AIU Holdings, seeking to distance itself from troubled parent American International Group Inc, is taking steps toward greater independence, including rebranding itself and a sale of up to a 20 percent stake to outside investors through an initial public offering or private deal.

Schimek, in an interview with Reuters this week, said he plans to keep the company unified: "We will not break up AIU Holdings ... We are bringing it together under one roof as part of a worldwide U.S.-based property-casualty insurance company."

Schimek, 44, joined AIG's North American commercial insurance business in 2005 from accounting firm Deloitte & Touche LLP, where he helped prepare several large insurers for IPOs, including No. 1 U.S. life insurer MetLife Inc.

"Rob Schimek's extensive experience ... uniquely qualify him to successfully lead the financial operations of AIU Holdings and advance the organization's separation strategies," Kristian Moor, who was named president of AIU Holdings in March, said in a statement.

AIU Holdings comprises AIG's commercial property-casualty business in North America and its foreign general insurance, as well as a private client group.
AIU Holdings expects to retain its waterfront headquarters in lower Manhattan, and will most likely list its shares in New York.

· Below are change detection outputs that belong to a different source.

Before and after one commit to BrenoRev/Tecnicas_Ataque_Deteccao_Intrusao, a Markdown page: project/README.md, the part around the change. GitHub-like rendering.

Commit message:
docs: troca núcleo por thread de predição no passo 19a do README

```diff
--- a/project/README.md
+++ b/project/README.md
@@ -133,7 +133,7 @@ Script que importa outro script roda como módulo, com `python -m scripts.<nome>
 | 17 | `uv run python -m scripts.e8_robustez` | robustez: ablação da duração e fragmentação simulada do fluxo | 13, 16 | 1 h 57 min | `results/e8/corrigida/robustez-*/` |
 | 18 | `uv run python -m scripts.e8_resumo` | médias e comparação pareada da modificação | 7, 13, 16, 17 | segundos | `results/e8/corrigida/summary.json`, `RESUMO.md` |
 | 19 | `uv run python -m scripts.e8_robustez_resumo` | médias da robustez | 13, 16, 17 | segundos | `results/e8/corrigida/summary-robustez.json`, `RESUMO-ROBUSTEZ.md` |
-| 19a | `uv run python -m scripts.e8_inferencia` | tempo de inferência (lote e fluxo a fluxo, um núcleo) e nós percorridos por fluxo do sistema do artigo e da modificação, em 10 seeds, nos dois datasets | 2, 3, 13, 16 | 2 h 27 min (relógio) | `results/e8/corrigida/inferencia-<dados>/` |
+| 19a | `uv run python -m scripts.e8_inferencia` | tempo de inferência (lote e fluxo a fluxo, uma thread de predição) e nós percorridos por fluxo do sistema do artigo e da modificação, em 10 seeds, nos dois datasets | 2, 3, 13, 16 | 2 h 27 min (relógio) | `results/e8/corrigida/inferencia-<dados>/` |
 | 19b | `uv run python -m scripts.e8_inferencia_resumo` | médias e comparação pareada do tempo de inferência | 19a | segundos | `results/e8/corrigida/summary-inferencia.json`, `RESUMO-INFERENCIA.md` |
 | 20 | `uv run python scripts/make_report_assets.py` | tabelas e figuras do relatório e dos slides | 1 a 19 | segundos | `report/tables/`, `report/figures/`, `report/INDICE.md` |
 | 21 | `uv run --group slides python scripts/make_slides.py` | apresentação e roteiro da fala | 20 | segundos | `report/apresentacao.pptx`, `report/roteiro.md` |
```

While AIG posted losses of nearly $100 billion in 2008, AIU Holdings' businesses in North America turned an after-tax net profit of more than $2 billion. The unit received no capital injection from its parent company in 2008 or this year.
"The AIG situation, the U.S. economy, the U.S. credit markets, a real tough U.S. natural catastrophe season -- in the face of all those events, the North American operations still had statutory net income," said Schimek.

As parent company, AIG will receive the proceeds of any stake sale by AIU Holdings -- potentially in the neighborhood of $8 billion if a 20 percent stake is sold. The figure is based on AIU Holdings' $38 billion valuation under U.S. accounting rules at the end of 2008.

AIG could use the proceeds to help repay bailout funds to the U.S. government. The company nearly collapsed last year under rising collateral demands from customers that bought debt protection from AIG's financial products unit. Through a series of bailouts, the government committed up to $180 billion to AIG's rescue, including about $85 billion in loans.

Sunday, June 7, 2009

1980's S&L Scandal a CIA Operation-- Is the AIG Scam Also a CIA Job?

In the book "Defrauding America", Rodney Stich tells how the Savings and Loan crisis of the 1980s-- which was a huge deal at the time-- was essentially a CIA scam. Basically, after Congress cut back on CIA funding in the late '70s, due to Congressional investigations and scandals, the CIA sought out new sources of funds for covert operations. Thus, the CIA took advantage of the recent laws that deregulated thrifts/savings and loans, and essentially set up scams to steal billions of dollars from the government, via S&L CIA fronts and bogus real estate deals. Charles Keating, the biggest name of the scandal, had extensive CIA ties.

While this may seem like ancient history now, doesn't it seem likely that the current financial crisis was a CIA scam-- particularly given ties between AIG and the CIA?

More details on the CIA and the S&L crisis here and here.

Gunther Russbacher, the "former" CIA agent who is the basis for much of this information, has a very bizarre, interesting history (with various contradictory information). See here, here, here. Strikingly, there is nothing on Russbacher or Stich in Wikipedia, despite their importance in the conspiracy world.